— WORK INSTRUCTION —
Quote the records that follow in full and exactly; leave out the pictures.

Records from a data source:
⁂

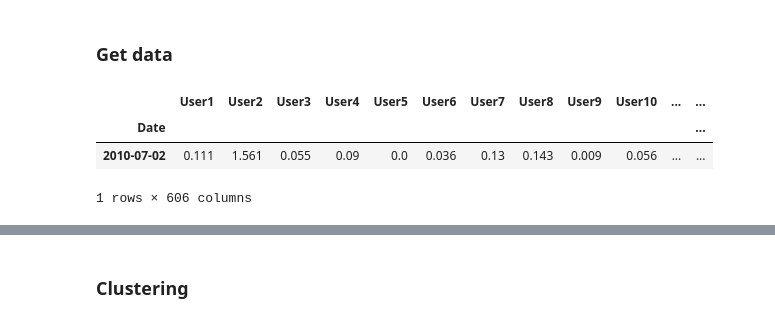
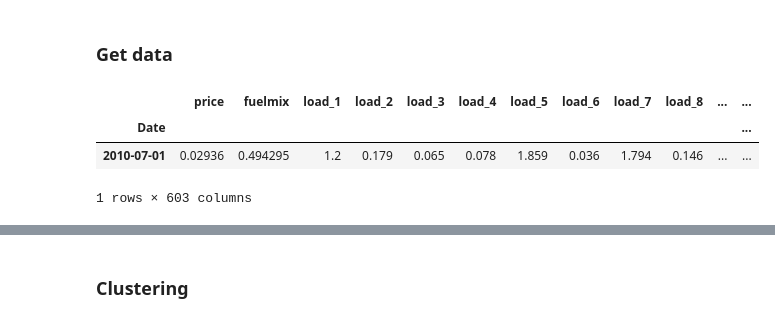
Before and after one commit to JonasSievers/Federated-Reinforcement-Learning-for-Battery-Charging, a Jupyter notebook: data/2feature_engineering_data/data_feature_engineering_scripts/03Data_Clustering.ipynb, the cells around one changed output, grey strips where cells are left out. Cells and saved outputs as stored; diff of their text form; code cells hidden in the pictures.

```diff
--- a/data/2feature_engineering_data/data_feature_engineering_scripts/03Data_Clustering.ipynb
+++ b/data/2feature_engineering_data/data_feature_engineering_scripts/03Data_Clustering.ipynb
@@ -18,13 +18,13 @@ from dtaidistance import dtw
 # %%
 #Get data
 cwd = os.path.normpath(os.path.dirname(os.path.dirname(os.path.dirname(os.getcwd()))))
-df = pd.read_csv(cwd+'/data/3final_data/Final_Grossload_dataset.csv', index_col='Date') #df = pd.read_csv('user5.csv')
+df = pd.read_csv(cwd+'/data/3final_data/Final_Energy_dataset.csv', index_col='Date') #df = pd.read_csv('user5.csv')
 df.index = pd.to_datetime(df.index)
 #df = df[['User5', 'temp', 'rhum']]
 df.fillna(0, inplace=True)
 df.head(1)
 # %% [output]
-|  | User1 | User2 | User3 | User4 | User5 | User6 | User7 | User8 | User9 | User10 | ... | ... |
+|  | price | fuelmix | load_1 | load_2 | load_3 | load_4 | load_5 | load_6 | load_7 | load_8 | ... | ... |
 | Date |  |  |  |  |  |  |  |  |  |  |  | ... |
-| 2010-07-02 | 0.111 | 1.561 | 0.055 | 0.09 | 0.0 | 0.036 | 0.13 | 0.143 | 0.009 | 0.056 | ... | ... |
+| 2010-07-01 | 0.02936 | 0.494295 | 1.2 | 0.179 | 0.065 | 0.078 | 1.859 | 0.036 | 1.794 | 0.146 | ... | ... |
-1 rows × 606 columns
+1 rows × 603 columns
```
Also changed, not shown: parts of 4 cells of this notebook, 9 other files.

⁂

— TASK OUTPUT —
Before and after one commit to JonasSievers/Federated-Reinforcement-Learning-for-Battery-Charging, a Jupyter notebook: data/2feature_engineering_data/data_feature_engineering_scripts/03Data_Clustering.ipynb, the cells around one changed output, grey strips where cells are left out. Cells and saved outputs as stored; diff of their text form; code cells hidden in the pictures.

```diff
--- a/data/2feature_engineering_data/data_feature_engineering_scripts/03Data_Clustering.ipynb
+++ b/data/2feature_engineering_data/data_feature_engineering_scripts/03Data_Clustering.ipynb
@@ -18,13 +18,13 @@ from dtaidistance import dtw
 # %%
 #Get data
 cwd = os.path.normpath(os.path.dirname(os.path.dirname(os.path.dirname(os.getcwd()))))
-df = pd.read_csv(cwd+'/data/3final_data/Final_Grossload_dataset.csv', index_col='Date') #df = pd.read_csv('user5.csv')
+df = pd.read_csv(cwd+'/data/3final_data/Final_Energy_dataset.csv', index_col='Date') #df = pd.read_csv('user5.csv')
 df.index = pd.to_datetime(df.index)
 #df = df[['User5', 'temp', 'rhum']]
 df.fillna(0, inplace=True)
 df.head(1)
 # %% [output]
-|  | User1 | User2 | User3 | User4 | User5 | User6 | User7 | User8 | User9 | User10 | ... | ... |
+|  | price | fuelmix | load_1 | load_2 | load_3 | load_4 | load_5 | load_6 | load_7 | load_8 | ... | ... |
 | Date |  |  |  |  |  |  |  |  |  |  |  | ... |
-| 2010-07-02 | 0.111 | 1.561 | 0.055 | 0.09 | 0.0 | 0.036 | 0.13 | 0.143 | 0.009 | 0.056 | ... | ... |
+| 2010-07-01 | 0.02936 | 0.494295 | 1.2 | 0.179 | 0.065 | 0.078 | 1.859 | 0.036 | 1.794 | 0.146 | ... | ... |
-1 rows × 606 columns
+1 rows × 603 columns
```
Also changed, not shown: parts of 4 cells of this notebook, 9 other files.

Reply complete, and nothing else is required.